Start of Block

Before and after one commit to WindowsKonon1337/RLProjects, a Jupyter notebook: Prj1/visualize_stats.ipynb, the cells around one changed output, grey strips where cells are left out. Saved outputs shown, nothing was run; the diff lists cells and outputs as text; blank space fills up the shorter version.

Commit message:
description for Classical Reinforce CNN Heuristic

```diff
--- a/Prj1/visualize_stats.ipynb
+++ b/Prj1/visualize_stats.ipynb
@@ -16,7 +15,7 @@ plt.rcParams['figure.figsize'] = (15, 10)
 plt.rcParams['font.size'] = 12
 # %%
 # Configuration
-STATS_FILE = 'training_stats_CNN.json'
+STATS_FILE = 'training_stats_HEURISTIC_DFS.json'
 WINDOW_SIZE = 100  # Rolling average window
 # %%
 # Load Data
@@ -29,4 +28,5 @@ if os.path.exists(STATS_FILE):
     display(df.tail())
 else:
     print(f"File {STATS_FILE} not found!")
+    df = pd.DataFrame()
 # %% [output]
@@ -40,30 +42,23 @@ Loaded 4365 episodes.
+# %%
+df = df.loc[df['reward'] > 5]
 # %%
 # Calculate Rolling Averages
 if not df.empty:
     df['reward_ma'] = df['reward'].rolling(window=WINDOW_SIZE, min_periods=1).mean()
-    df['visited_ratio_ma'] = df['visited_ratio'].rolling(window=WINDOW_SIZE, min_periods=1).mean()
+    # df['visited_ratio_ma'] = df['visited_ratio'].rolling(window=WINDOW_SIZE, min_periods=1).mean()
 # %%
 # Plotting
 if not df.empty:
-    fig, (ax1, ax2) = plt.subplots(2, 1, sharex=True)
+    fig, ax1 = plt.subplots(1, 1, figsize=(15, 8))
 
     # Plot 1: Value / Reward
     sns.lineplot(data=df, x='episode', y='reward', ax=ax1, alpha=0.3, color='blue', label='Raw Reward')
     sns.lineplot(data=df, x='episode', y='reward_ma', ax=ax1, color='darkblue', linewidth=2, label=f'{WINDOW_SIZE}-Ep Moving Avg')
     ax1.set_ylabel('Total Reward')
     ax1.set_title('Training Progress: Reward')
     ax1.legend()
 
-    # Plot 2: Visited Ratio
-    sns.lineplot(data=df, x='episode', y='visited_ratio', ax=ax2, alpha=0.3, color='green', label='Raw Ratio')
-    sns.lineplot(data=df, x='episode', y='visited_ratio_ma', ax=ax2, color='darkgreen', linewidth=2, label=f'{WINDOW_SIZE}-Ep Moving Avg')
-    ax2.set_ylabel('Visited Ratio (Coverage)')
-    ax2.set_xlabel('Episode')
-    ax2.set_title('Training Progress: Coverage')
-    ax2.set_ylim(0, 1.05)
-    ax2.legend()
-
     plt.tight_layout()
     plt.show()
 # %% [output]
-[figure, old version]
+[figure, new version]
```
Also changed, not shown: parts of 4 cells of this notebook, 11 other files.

End of Block
Start of Block

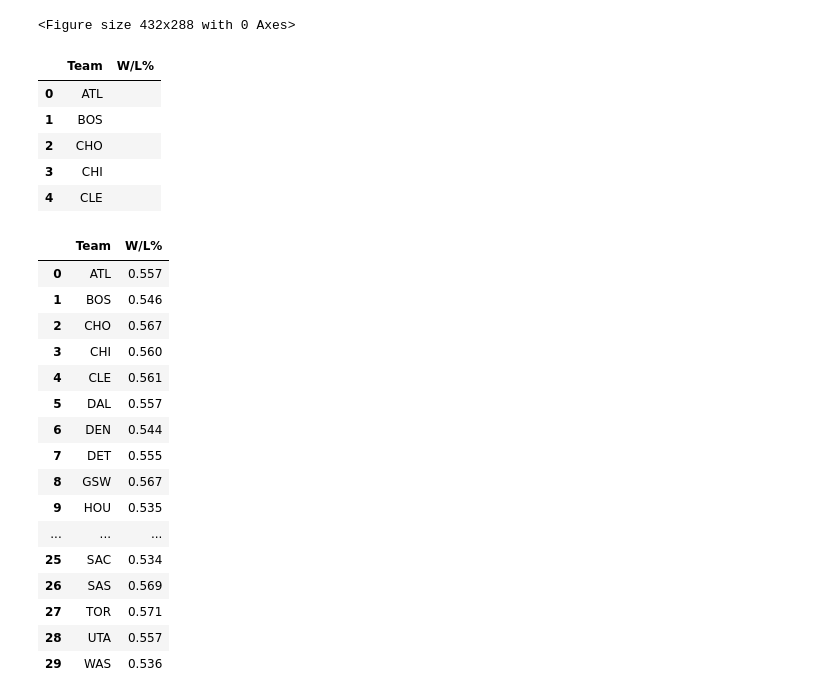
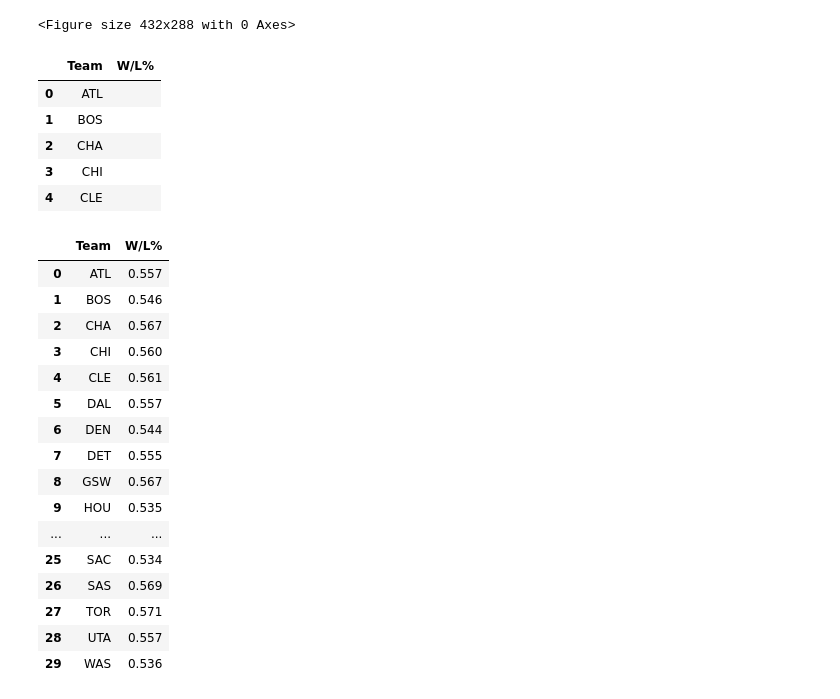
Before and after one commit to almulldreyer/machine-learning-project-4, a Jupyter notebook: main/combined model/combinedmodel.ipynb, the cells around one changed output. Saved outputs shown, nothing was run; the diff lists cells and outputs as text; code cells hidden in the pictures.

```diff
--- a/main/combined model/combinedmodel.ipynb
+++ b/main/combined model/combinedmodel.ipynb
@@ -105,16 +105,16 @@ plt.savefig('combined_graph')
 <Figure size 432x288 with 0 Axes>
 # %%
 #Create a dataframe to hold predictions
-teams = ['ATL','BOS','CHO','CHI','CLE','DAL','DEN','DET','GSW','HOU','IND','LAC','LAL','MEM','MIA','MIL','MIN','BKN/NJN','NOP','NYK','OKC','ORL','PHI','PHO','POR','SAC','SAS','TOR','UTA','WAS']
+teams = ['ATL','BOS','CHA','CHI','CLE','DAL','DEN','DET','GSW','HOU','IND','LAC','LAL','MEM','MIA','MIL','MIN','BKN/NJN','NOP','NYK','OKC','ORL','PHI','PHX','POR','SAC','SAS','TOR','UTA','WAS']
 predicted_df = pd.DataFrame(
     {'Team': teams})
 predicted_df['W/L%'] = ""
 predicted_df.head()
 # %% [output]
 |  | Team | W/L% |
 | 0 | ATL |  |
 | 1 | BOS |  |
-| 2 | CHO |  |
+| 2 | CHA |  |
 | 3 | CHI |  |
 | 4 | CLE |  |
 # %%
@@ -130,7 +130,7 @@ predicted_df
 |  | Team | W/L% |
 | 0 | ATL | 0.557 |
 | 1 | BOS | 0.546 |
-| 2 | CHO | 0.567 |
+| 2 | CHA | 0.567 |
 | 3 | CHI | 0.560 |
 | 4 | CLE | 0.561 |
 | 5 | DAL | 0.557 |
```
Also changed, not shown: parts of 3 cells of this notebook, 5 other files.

End of Block

Task requirements
Using the listing above, show each line with the word "mean" in it.

Written answer
     df['reward_ma'] = df['reward'].rolling(window=WINDOW_SIZE, min_periods=1).mean()
-    df['visited_ratio_ma'] = df['visited_ratio'].rolling(window=WINDOW_SIZE, min_periods=1).mean()
+    # df['visited_ratio_ma'] = df['visited_ratio'].rolling(window=WINDOW_SIZE, min_periods=1).mean()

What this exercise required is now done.